THEA, though, is especially ahead of the curve on this front: As 2014 hit the midyear point, the agency was offering businesses its access-controlled toll road, arterial feeder roads and office facilities to test and develop technologies focused on autonomous vehicles — automated cars capable of sensing their environment and navigating without human input.
Self Driving Cars. Tampa Hillsborough Expressway Authority hopes they can accelerate economic growth.
Earlier in the year, the U.S. Department of Transportation approved the Lee Roy Selmon Expressway in Tampa as a connected vehicle test bed, joining a small number of other test-bed locations nationwide. The Selmon Expressway, largely by virtue of its limited access and arterial road networks, provides researchers the capability to test within the latest technology standards and architecture of the USDOT vehicle and infrastructure research program. Areas of study include safety, mobility, environmental and efficiency advantages, along with services, standards and components.
Call it taking autonomous vehicle technologies and looking “under the hood.” Also view it as continuing innovation that spans decades. Tampa Hillsborough Expressway Authority was the first expressway authority to convert to All Electronic Tolling (AET), along with being the first to employ reversible express lanes and the first to use image-based tolling in Florida. Yet, THEA believes this drive toward AVT could be a real transportation game-changer.
The technology behind autonomous vehicles can save lives, create jobs and lighten congestion during workday commutes, according to published reports. Down the road, the expected benefits are fewer navigational errors, traffic collisions and accidents; reduced traffic congestion and increased traffic flow; higher speed limits; and expanded freedom of use by those of any age or disability; among others.
In Tampa, officials assert, the technology has the potential to impact lives at a level equal to the “smartphone.”

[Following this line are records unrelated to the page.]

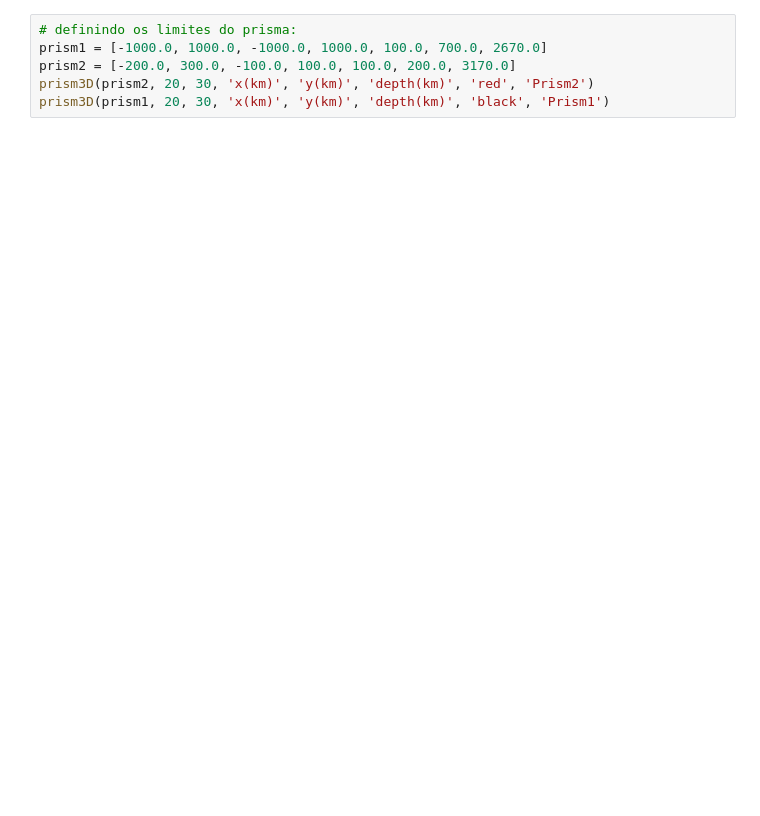
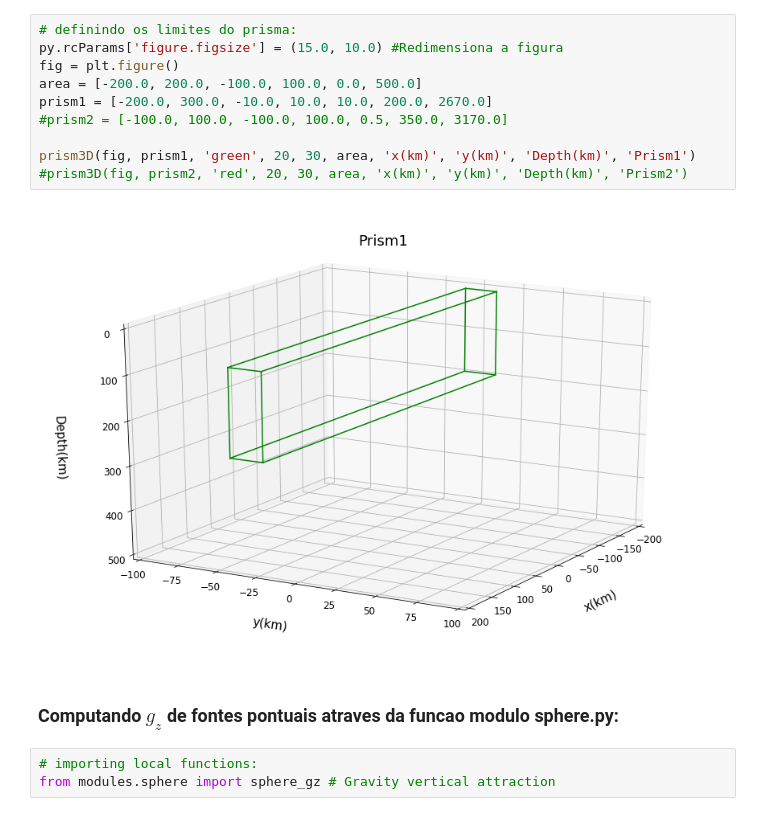
Before and after one commit to rodrigobijani/Congresso_Brasileiro_Geologia2018, a Jupyter notebook: scripts/tests.ipynb, the cells around one changed output. Saved outputs shown, nothing was run; the diff lists cells and outputs as text; blank space fills up the shorter version.

```diff
--- a/scripts/tests.ipynb
+++ b/scripts/tests.ipynb
@@ -22,6 +32,17 @@ points3D(model, 11, 33, 'x(m)', 'y(m)', 'Depth(m)', 'Model')
 # %%
 # definindo os limites do prisma:
-prism1 = [-1000.0, 1000.0, -1000.0, 1000.0, 100.0, 700.0, 2670.0]
-prism2 = [-200.0, 300.0, -100.0, 100.0, 100.0, 200.0, 3170.0]
-prism3D(prism2, 20, 30, 'x(km)', 'y(km)', 'depth(km)', 'red', 'Prism2')
-prism3D(prism1, 20, 30, 'x(km)', 'y(km)', 'depth(km)', 'black', 'Prism1')
+py.rcParams['figure.figsize'] = (15.0, 10.0) #Redimensiona a figura
+fig = plt.figure()
+area = [-200.0, 200.0, -100.0, 100.0, 0.0, 500.0]
+prism1 = [-200.0, 300.0, -10.0, 10.0, 10.0, 200.0, 2670.0]
+#prism2 = [-100.0, 100.0, -100.0, 100.0, 0.5, 350.0, 3170.0]
+
+prism3D(fig, prism1, 'green', 20, 30, area, 'x(km)', 'y(km)', 'Depth(km)', 'Prism1')
+#prism3D(fig, prism2, 'red', 20, 30, area, 'x(km)', 'y(km)', 'Depth(km)', 'Prism2')
+# %% [output]
+[figure, added]
+# %% [markdown]
+### Computando $g_z$ de fontes pontuais atraves da funcao modulo sphere.py:
+# %%
+# importing local functions:
+from modules.sphere import sphere_gz # Gravity vertical attraction
```
Also changed, not shown: parts of 10 cells of this notebook.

“As Hillsborough County aligns itself to be the access point to Central and South America, the ability to develop and test autonomous vehicle technology in Tampa provides a great opportunity for companies to potentially be on the cutting edge of transportation changes impacting two continents,” comments Hillsborough County Commissioner Kevin Beckner.
Florida became the second state allowing automated vehicles to operate on its roads when State Rep. Jeff Brandes, R-St. Petersburg, chairman of the Senate Transportation Committee, championed legislation in the 2012 Legislative Session. A total of four states now have passed such legislation.

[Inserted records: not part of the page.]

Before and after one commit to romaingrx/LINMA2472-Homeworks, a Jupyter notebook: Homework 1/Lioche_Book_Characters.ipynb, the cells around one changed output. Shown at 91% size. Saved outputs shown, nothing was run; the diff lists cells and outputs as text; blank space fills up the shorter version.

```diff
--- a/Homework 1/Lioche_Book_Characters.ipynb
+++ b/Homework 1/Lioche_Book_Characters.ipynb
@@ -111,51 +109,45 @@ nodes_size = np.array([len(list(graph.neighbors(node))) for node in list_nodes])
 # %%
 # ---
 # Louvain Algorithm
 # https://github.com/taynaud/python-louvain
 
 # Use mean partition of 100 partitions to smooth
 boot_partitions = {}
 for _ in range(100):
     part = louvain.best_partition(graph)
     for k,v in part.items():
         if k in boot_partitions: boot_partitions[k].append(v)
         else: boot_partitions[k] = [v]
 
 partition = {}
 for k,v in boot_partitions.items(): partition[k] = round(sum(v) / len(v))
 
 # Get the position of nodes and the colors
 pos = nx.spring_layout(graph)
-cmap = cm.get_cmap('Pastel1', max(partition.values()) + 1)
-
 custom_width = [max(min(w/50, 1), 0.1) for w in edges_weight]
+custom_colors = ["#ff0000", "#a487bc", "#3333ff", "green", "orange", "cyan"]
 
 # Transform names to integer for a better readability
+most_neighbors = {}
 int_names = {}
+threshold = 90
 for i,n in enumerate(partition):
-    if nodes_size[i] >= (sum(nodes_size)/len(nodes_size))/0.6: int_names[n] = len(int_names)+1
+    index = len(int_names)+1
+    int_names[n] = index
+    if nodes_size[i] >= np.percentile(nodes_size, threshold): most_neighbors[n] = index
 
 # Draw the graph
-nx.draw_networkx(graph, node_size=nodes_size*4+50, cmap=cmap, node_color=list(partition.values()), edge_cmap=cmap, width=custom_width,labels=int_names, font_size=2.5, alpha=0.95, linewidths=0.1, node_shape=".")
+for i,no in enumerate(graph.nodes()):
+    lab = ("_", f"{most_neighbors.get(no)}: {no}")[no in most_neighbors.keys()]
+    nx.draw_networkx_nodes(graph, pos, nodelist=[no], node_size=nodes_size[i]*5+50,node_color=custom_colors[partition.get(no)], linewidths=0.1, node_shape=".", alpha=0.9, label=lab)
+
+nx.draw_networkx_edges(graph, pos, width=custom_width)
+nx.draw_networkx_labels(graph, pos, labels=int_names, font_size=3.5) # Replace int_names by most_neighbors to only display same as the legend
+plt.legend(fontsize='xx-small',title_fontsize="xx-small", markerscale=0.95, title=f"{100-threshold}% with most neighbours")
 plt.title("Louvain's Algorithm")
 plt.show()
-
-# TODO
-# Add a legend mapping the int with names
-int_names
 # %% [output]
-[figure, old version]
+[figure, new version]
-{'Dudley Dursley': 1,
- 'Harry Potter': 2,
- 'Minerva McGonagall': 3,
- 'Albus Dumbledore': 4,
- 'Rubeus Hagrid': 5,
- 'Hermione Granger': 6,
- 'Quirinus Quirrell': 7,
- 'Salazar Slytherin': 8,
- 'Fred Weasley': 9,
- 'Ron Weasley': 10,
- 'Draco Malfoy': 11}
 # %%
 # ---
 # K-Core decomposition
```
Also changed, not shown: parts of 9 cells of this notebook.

Tampa Hillsborough Expressway Authority wants to be the one. Here’s the pitch to companies exploring locales for research: “Tampa Bay’s attractive technology, business and lifestyle climate create a perfect environment for those interested in advancing autonomous vehicle technologies. Tampa Bay provides an affordable, competitive and efficient operating environment with the resources companies need to expand and thrive, including critical connectivity to Tampa International Airport, Port Tampa Bay and interstates 4, 75 and 275.”
THEA Board Chairman Stephen Diaco describes the effort as part of the agency’s “legacy of achievement.”
Brandes labels it a “bold step.”
Tampa Hillsborough Expressway Authority seeks to make it a smart one, too. It has partnered with the University of South Florida’s Center for Urban Transportation Research Automated Vehicle Institute to deliver specialized research support in a local university setting. The Institute is an internationally recognized resource for policymakers and transportation professionals. The 45-person multidisciplinary research faculty includes experts in economics, planning, engineering, public policy and geography. The result is the requisite mix of academic knowledge and real-world experience to develop innovative, implementable solutions for all modes of transportation, contends Diaco.
In addition, Tampa Hillsborough Expressway Authority is partnering with other transportation providers such as the Hillsborough Area Regional Transit Authority (HART). “It’s terrific that development and testing is being done in the City of Tampa,” says Mike Suarez, HART chairman and City of Tampa councilperson.
In the end, from both transportation and economic perspectives, the hope is that all roads lead to Tampa Bay, almost literally and autonomously.
This article was printed as “Driving Innovation.”